“Noting the Indian aggression, forum resolved to continue thwarting Indian designs and expose Indian targeting of innocent civilians in Kashmir and open support to terrorist outfits,” the ISPR said.
The plan, besides countering the overt military threat from the hostile eastern neighbour, places strong emphasis on diplomatically and politically unmasking India at the international forums.
The strategy closely resembles the planning by the Pakistan government for challenging Indian credentials as it prepares to take up a seat at the United Nations Security Council as a non-permanent member for the 2021-22 term.
The diplomatic strategy of the government envisages highlighting non-implementation of UN resolutions, the threat posed by Indian actions to the regional peace, its maltreatment of minorities, human rights abuses in held Kashmir, and involvement with terrorist groups to destabilise other countries.
India has, meanwhile, been continuing with high ceasefire violations at the Line of Control, besides undertaking a massive arms build-up, which is primarily aimed against Pakistan.
The commanders were also briefed on the progress in the Afghan peace process, which has created hopes of commencement of the intra-Afghan dialogue.
Pakistan facilitated the US-Taliban agreement, signed in Doha in February, and later helped with confidence building measures, including release of prisoners that paved the way for the intra-Afghan talks. The prisoners’ swap between the Afghan government and Taliban insurgents — a key condition for the start of the dialogue — is expected to be completed this week.
Army Chief Gen Qamar Javed Bajwa, during his visit to Kabul last week, assured Afghan leaders of Pakistan’s support for peace efforts and start of the intra-Afghan talks.
The corps commanders, the ISPR said, had “expressed satisfaction” over the improvement of security situation along the border with Afghanistan. They acknowledged the “gradual positive effects of ongoing Afghan peace process along the western border and resolved to keep supporting the normalisation process through national institutions,” the statement added.
The commanders also deliberated on ways for “improving” support for government measures for dealing with Covid-19 and locust threat, and polio campaign within “available resources”.
Army’s involvement with Covid-19 containment efforts started on March 23. Its role was limited to enforcement of the lockdown at that stage. The lockdown has to a large extent been eased. However, the government has now begun imposing smart lockdown in Covid-19 hotspots across the country in view of a sudden surge in the number of cases across the country.
The army has also been playing a major role in running the National Command and Operation Centre, where the coordination of actions for containing Covid-19 is done.

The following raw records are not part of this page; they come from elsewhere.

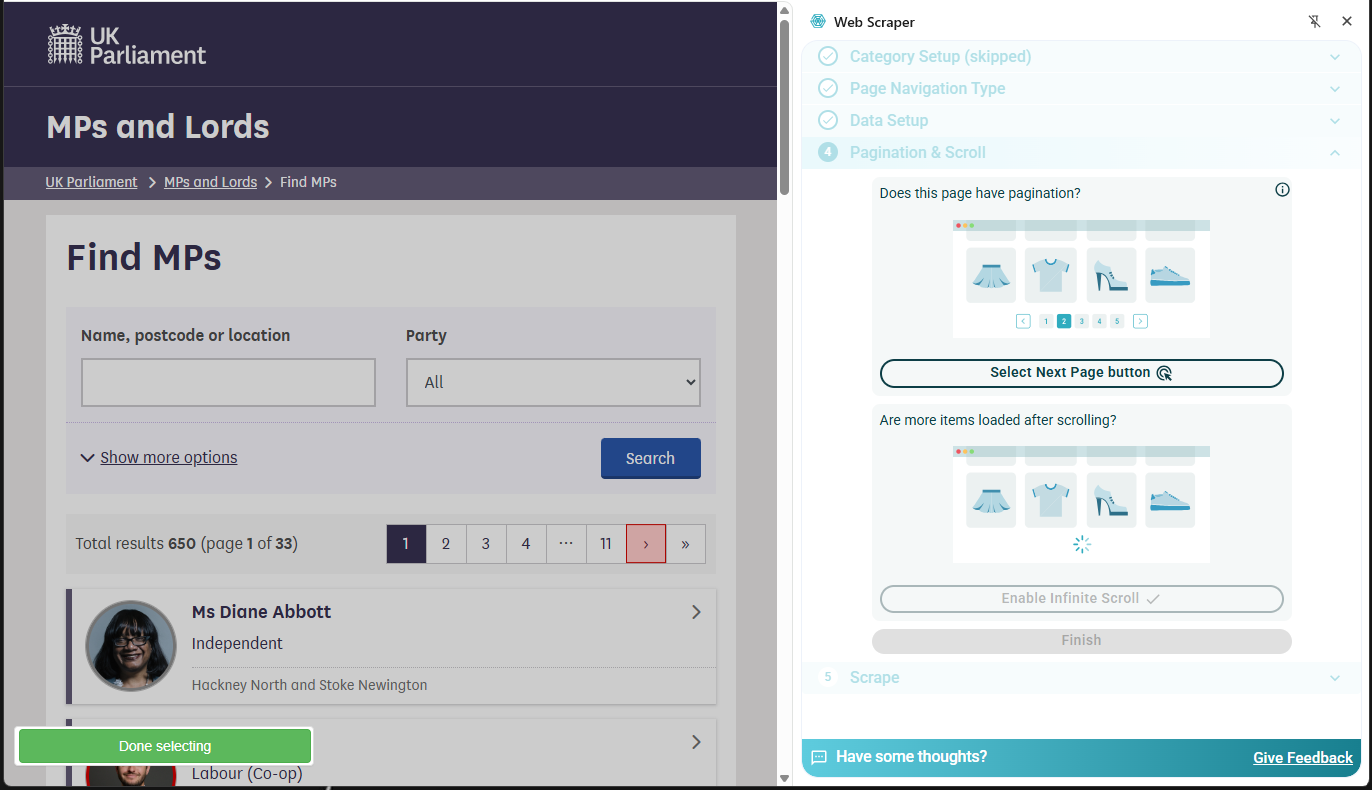
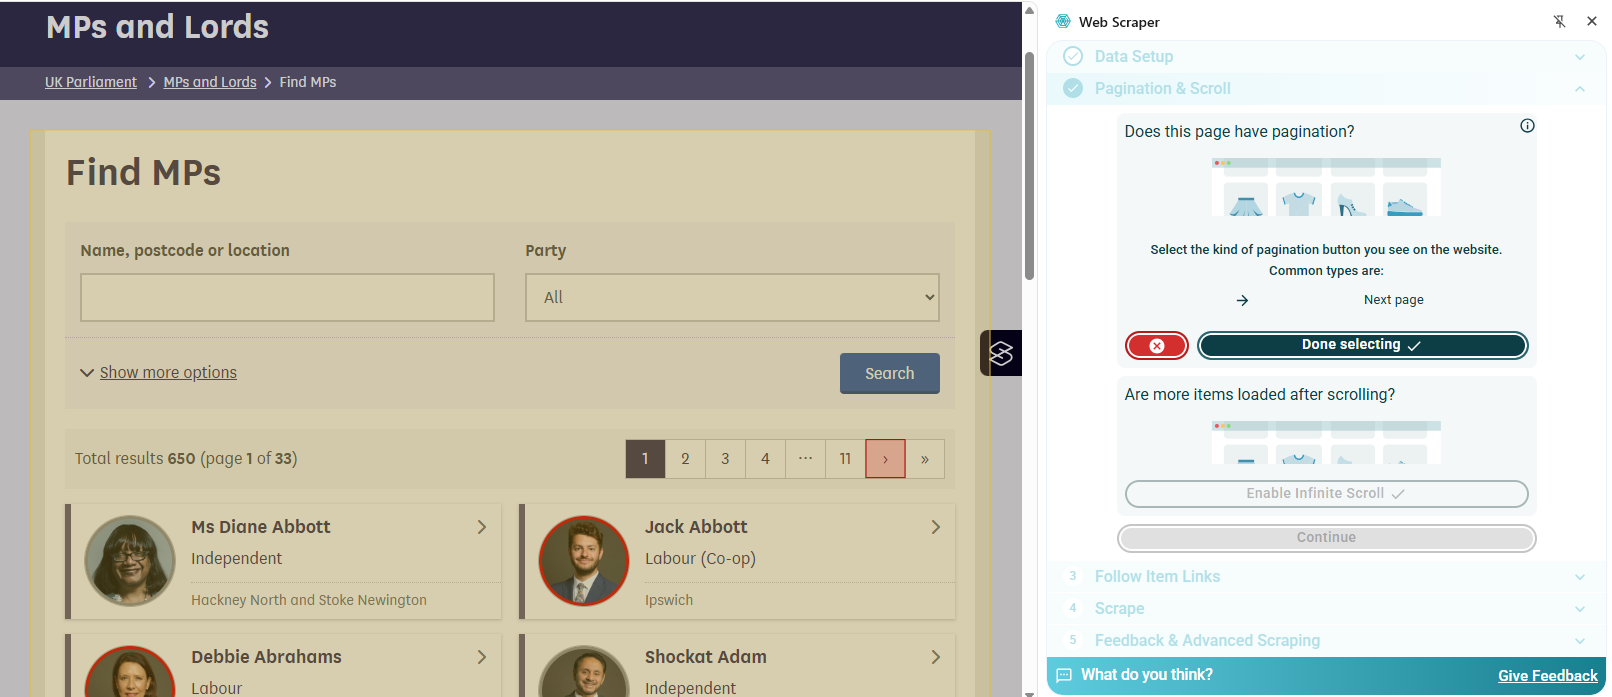
Updated using web scraper section with new images

diff --git a/episodes/Manual-scraping.md b/episodes/Manual-scraping.md
@@ -20,9 +20,9 @@ After completing this episode, participants should be able to...
 - Assess the appropriate method for gathering the required data
 ::::::::::::::::::::::::::::::::::::::::::::::::
 
-# Using the Web Scraper Chrome extension
+# Using the Chrome Web Scraper extension
 
-Now we are finally ready to do some web scraping using Web Scraper Chrome extension. If you haven’t it installed on your machine, please refer to the [Setup instructions](/learners/setup.md).
+Now we are ready to do some web scraping using the Chrome Web Scraper extension. If you haven’t it installed on your machine, please refer to the [Setup instructions](/learners/setup.md).
 
 For this lesson, we will again be using the UK Members of Parliament webpages. We are interested in scraping a list of MPs and their constituencies with the help of Web Scraper.
 
@@ -38,23 +38,33 @@ With the extension installed the Wizard window can be opened by selecting the *W
 
 ![Web Scraper Wizard](fig/web-scraper-gui.png){alt="Screenshot of Web Scraper wizard dialog"}
 
-The wizard allows you to select any links to navigate to other pages. In our example we don't need to do this so we will select *Skip*.
-In the *Page Navigation Type* tab, select whether to make selections from the listing page or whether to open links.
+The first *Data Setup* page shows data which is automatically extracted from the web page without any intervention. The image above shows this data.
 
-- We will use the *Listing page* option.
-- Select Continue - this will auto-generate selectors and give a preview of the data.
+The titles can be edited to give something more meaningful as in the image below.
 
-The image below shows an example of the data which is automatically extracted from this web page without any selection:
+![Automatically scraped MP data with edited record titles](fig/web-scraper-titles.png){alt="Screenshot showing amended record titles"}
 
-![Automatically scraped MP data](fig/scraper-mp-data.png){alt="Screenshot of automatically scraped MP data"}
-
+At this point the data selected can be exported as an Excel spreadsheet or a comma separate variable (csv) file using the appropriate download buttons just below the data. 
 Note that this has only gathered the names of MPs for one page, collecting about 20 entries out of a total of 650. The next section *Pagination & Scroll* allows multiple pages to be selected for scraping:
 
 - Choose *Select Next Page button*.
 - Select the appropriate means of selecting more pages. This could be either a set of numbered pages or a 'next page' button. Several buttons can be selected if needed.
-- On completion click the green *Done selecting* button.
+- On completion click the *Done selecting* button.
+- Leave the *Enable Infite Scroll* button checked.
+- Select *Continue*
 
 ![Pagination & Scroll selection](fig/scraper-pagination.png){alt="Screenshot of pagination selection"}
+
+
+The next wizard page, *Follow Item Links* allows you to select links to navigate to other pages. In our example we don't need to do this so we will select *Skip*.
+
+
+The final tab, *Scrape* shows a message saying that the scraper configuration is ready.
+
+- Select the *Scrape the page* button
+
+You will see a new window open which will show the page selection button updating as the data from each page is scraped. Finally a table will show that 650 records have been scraped with the first 100 displayed.
+
 
 On selection of the *Finish* button the dialog will show that scraper configuration is ready and the *Scrape the page* button can be selected.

The commanders underscored the need for a ‘whole of nation approach’ with everyone playing their part by observing the restrictions aimed at containing the spread of coronavirus.
Published in Dawn, June 18th, 2020